It points to figures produced by the milk body AHDB Dairy that show in 2007, when prices for commodities such as butter and cream last reached the levels being seen today, the average farmgate milk price was in excess of 25p (32 cents) per liter. 

Currently, the majority of Scottish producers are receiving less than 20p (26 cents) per liter – a gap of more than 5p (6.5 cents) compared to 2007. 

NFU Scotland says it has been in regular dialogue with all milk purchasers in Scotland with further meetings scheduled for the weeks ahead.

EU reduction scheme

The farming group also says that almost 20% of Scottish producers are seeking to take advantage of an EU Production Reduction scheme whereby producers receive the equivalent of 12p (16 cents) for every liter less they produce from September to November when compared to last year.

The Rural Payments Agency has indicated that 1,800 UK farmers are looking to reduce production by 112m liters this autumn, which includes 154 Scottish producers.

Concern over production increase

European agriculture group Copa & Cogeca’s milk working party chairman Mansel Raymond said that across Europe 52,101 dairy producers out of 750,000 have responded to the EC’s calls to reduce milk production, adding that the money should be easily accessible to those who have committed to make this effort.

“We are already starting to see EU milk production decreasing,”​ Raymond said.

“But we are very concerned to see some other regions in the world increase their production. In the past decade (2007-2015), the EU has increased its production by 10% while New Zealand has increased its production by 36% and US by 12%.”​ 

Price increase should happen now

NFU Scotland’s milk committee chairman Graeme Kilpatrick said that based on commodity prices, production levels and futures prices, every dairy farmer in Scotland should be getting 25p per liter now – and not in three or four months’ time.

“The price increases announced in recent weeks are welcome but they neither go far enough or fast enough in our opinion and leave almost all producers woefully short of a profitable milk price,”​ Kilpatrick said.

He added that dairy farmers in Scotland know the current commodity prices for cheese, butter, cream and powder, and the delay in milk buyers passing the benefits of the price increases to their suppliers is creating frustration.
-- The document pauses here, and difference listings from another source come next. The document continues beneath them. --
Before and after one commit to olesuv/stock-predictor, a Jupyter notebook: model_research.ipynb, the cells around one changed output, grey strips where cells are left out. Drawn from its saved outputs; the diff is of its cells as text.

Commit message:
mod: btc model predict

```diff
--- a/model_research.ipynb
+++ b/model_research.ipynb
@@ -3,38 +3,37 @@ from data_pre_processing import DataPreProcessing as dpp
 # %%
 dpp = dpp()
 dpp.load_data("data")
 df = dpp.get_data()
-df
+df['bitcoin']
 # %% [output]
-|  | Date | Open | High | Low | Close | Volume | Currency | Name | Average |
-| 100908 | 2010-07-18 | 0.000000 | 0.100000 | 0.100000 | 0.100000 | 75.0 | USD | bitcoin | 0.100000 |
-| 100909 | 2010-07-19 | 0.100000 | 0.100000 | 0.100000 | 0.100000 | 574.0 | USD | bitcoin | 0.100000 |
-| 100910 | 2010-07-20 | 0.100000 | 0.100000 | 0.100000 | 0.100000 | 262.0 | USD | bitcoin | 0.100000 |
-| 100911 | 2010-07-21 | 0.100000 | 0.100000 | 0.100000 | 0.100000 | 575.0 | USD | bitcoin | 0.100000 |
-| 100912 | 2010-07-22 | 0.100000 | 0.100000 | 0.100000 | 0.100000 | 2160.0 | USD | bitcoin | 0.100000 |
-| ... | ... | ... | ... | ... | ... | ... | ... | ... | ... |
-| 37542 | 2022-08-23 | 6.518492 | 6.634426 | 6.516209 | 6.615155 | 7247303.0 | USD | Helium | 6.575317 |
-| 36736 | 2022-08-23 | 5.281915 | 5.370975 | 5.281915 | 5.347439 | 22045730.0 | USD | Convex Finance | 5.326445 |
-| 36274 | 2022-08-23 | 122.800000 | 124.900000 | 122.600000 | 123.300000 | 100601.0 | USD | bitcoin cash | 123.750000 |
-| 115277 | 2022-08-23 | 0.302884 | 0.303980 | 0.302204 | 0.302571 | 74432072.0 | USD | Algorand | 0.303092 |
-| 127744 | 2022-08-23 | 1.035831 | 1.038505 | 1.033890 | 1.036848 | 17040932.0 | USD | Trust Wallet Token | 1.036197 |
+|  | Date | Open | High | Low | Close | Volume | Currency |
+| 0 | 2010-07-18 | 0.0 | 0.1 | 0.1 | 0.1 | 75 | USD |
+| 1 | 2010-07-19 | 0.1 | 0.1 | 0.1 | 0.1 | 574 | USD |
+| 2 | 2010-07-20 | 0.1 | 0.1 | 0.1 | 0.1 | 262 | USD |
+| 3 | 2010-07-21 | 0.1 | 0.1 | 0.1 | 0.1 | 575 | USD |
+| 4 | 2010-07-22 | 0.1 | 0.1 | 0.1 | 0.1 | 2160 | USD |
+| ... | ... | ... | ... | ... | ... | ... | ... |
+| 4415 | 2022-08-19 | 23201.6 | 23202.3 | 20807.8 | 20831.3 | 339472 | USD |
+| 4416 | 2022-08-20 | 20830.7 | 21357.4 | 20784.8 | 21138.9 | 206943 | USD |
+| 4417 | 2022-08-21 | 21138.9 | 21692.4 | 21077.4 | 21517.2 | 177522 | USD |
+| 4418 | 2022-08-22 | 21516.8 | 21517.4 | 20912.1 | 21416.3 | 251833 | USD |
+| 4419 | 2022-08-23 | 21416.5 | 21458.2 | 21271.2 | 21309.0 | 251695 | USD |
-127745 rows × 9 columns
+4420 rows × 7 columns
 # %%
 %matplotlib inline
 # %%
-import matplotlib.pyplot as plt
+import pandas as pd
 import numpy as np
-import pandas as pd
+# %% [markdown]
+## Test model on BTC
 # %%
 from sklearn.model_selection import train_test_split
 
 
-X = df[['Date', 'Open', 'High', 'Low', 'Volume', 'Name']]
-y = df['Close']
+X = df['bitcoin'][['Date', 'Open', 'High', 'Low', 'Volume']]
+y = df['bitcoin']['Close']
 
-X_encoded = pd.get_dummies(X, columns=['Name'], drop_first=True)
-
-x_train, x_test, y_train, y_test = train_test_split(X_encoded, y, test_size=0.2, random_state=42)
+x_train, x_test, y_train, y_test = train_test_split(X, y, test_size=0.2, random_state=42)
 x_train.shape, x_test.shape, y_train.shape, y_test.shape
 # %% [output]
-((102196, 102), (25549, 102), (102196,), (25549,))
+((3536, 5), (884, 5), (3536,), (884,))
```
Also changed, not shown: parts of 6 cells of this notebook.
“Some of those milk processors will be sitting on stocks of cheese, butter or powder, made with incredibly cheap milk, and are now set to make a windfall on them based on rapidly increasing market prices,”​ he said.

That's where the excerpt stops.